**Task directions**
In the material below, find each line that contains the word "github" and copy it.

**Given information**
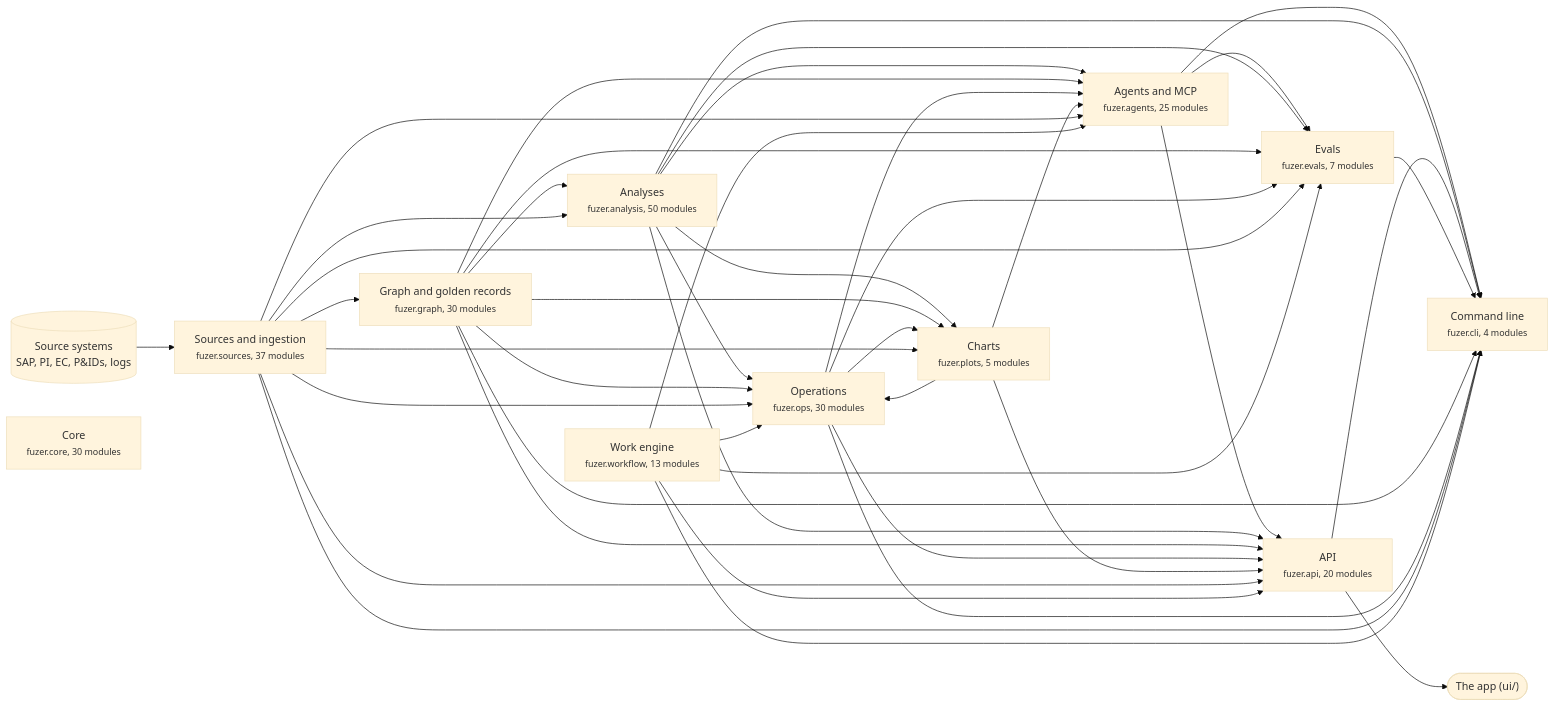
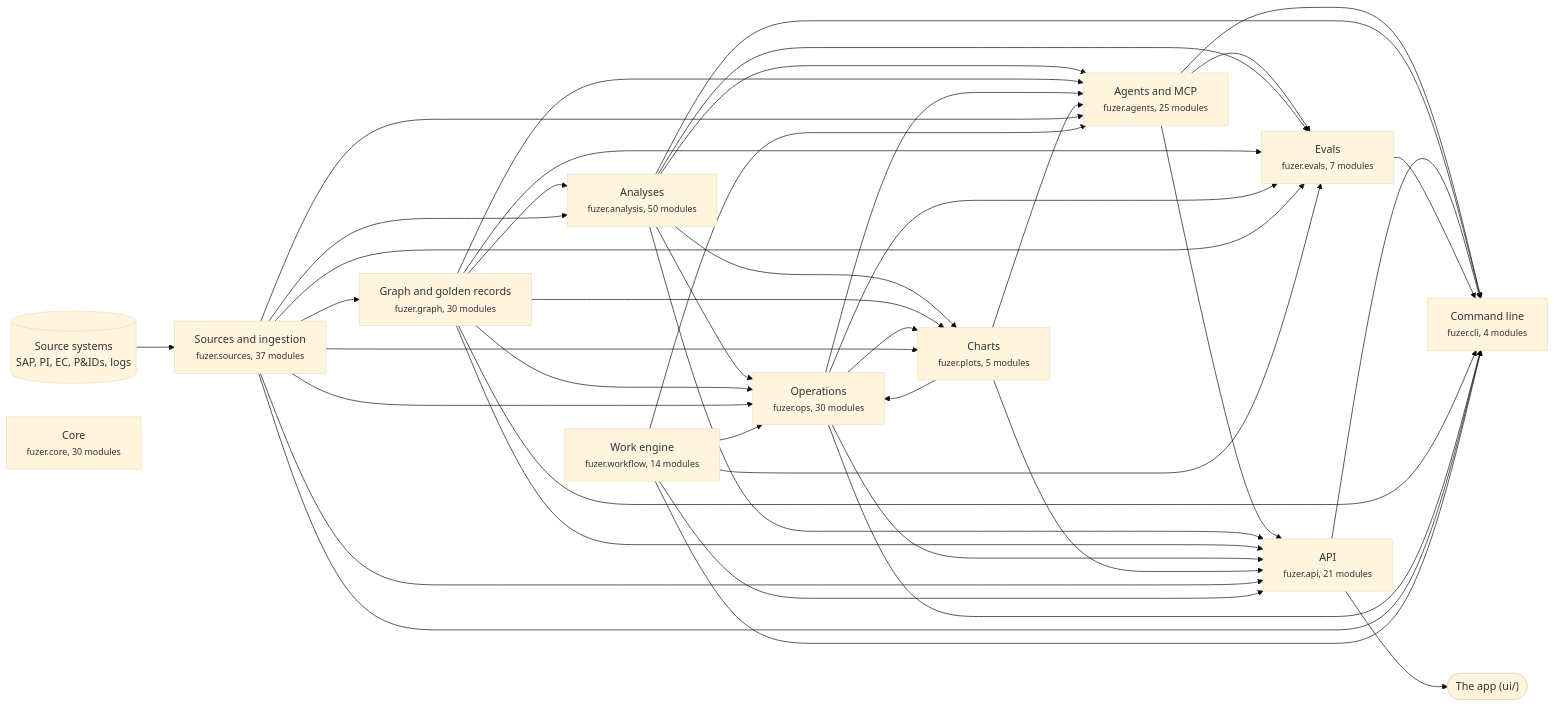
The first of 3 diagrams in docs/architecture.md (areed145/fuzer), drawn with Mermaid (base theme) before and after one commit. The commit also changed other lines of this file and 22 other files, not shown here.

````diff
--- a/docs/architecture.md
+++ b/docs/architecture.md
@@ -8,67 +8,67 @@
 ```mermaid
 flowchart LR
   systems[("Source systems<br>SAP, PI, EC, P&IDs, logs")] --> c_sources
   app(["The app (ui/)"])
   c_api --> app
   c_sources["Sources and ingestion<br><small>fuzer.sources, 37 modules</small>"]
   c_graph["Graph and golden records<br><small>fuzer.graph, 30 modules</small>"]
   c_analysis["Analyses<br><small>fuzer.analysis, 50 modules</small>"]
   c_ops["Operations<br><small>fuzer.ops, 30 modules</small>"]
   c_plots["Charts<br><small>fuzer.plots, 5 modules</small>"]
-  c_workflow["Work engine<br><small>fuzer.workflow, 13 modules</small>"]
+  c_workflow["Work engine<br><small>fuzer.workflow, 14 modules</small>"]
   c_agents["Agents and MCP<br><small>fuzer.agents, 25 modules</small>"]
   c_evals["Evals<br><small>fuzer.evals, 7 modules</small>"]
-  c_api["API<br><small>fuzer.api, 20 modules</small>"]
+  c_api["API<br><small>fuzer.api, 21 modules</small>"]
   c_cli["Command line<br><small>fuzer.cli, 4 modules</small>"]
   c_core["Core<br><small>fuzer.core, 30 modules</small>"]
   c_sources --> c_graph
   c_graph --> c_analysis
   c_sources --> c_analysis
   c_analysis --> c_ops
   c_graph --> c_ops
   c_plots --> c_ops
   c_sources --> c_ops
   c_workflow --> c_ops
   c_analysis --> c_plots
   c_graph --> c_plots
   c_ops --> c_plots
   c_sources --> c_plots
   c_analysis --> c_agents
   c_graph --> c_agents
   c_ops --> c_agents
   c_plots --> c_agents
   c_sources --> c_agents
   c_workflow --> c_agents
   c_agents --> c_evals
   c_analysis --> c_evals
   c_graph --> c_evals
   c_ops --> c_evals
   c_sources --> c_evals
   c_workflow --> c_evals
   c_agents --> c_api
   c_analysis --> c_api
   c_graph --> c_api
   c_ops --> c_api
   c_plots --> c_api
   c_sources --> c_api
   c_workflow --> c_api
   c_agents --> c_cli
   c_analysis --> c_cli
   c_api --> c_cli
   c_evals --> c_cli
   c_graph --> c_cli
   c_ops --> c_cli
   c_sources --> c_cli
   c_workflow --> c_cli
   click c_sources "https://github.com/areed145/fuzer/tree/main/src/fuzer/sources"
   click c_graph "https://github.com/areed145/fuzer/tree/main/src/fuzer/graph"
   click c_analysis "https://github.com/areed145/fuzer/tree/main/src/fuzer/analysis"
   click c_ops "https://github.com/areed145/fuzer/tree/main/src/fuzer/ops"
   click c_plots "https://github.com/areed145/fuzer/tree/main/src/fuzer/plots"
   click c_workflow "https://github.com/areed145/fuzer/tree/main/src/fuzer/workflow"
   click c_agents "https://github.com/areed145/fuzer/tree/main/src/fuzer/agents"
   click c_evals "https://github.com/areed145/fuzer/tree/main/src/fuzer/evals"
   click c_api "https://github.com/areed145/fuzer/tree/main/src/fuzer/api"
   click c_cli "https://github.com/areed145/fuzer/tree/main/src/fuzer/cli"
   click c_core "https://github.com/areed145/fuzer/tree/main/src/fuzer/core"
 ```
````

**Exercise solution**
   click c_sources "https://github.com/areed145/fuzer/tree/main/src/fuzer/sources"
   click c_graph "https://github.com/areed145/fuzer/tree/main/src/fuzer/graph"
   click c_analysis "https://github.com/areed145/fuzer/tree/main/src/fuzer/analysis"
   click c_ops "https://github.com/areed145/fuzer/tree/main/src/fuzer/ops"
   click c_plots "https://github.com/areed145/fuzer/tree/main/src/fuzer/plots"
   click c_workflow "https://github.com/areed145/fuzer/tree/main/src/fuzer/workflow"
   click c_agents "https://github.com/areed145/fuzer/tree/main/src/fuzer/agents"
   click c_evals "https://github.com/areed145/fuzer/tree/main/src/fuzer/evals"
   click c_api "https://github.com/areed145/fuzer/tree/main/src/fuzer/api"
   click c_cli "https://github.com/areed145/fuzer/tree/main/src/fuzer/cli"
   click c_core "https://github.com/areed145/fuzer/tree/main/src/fuzer/core"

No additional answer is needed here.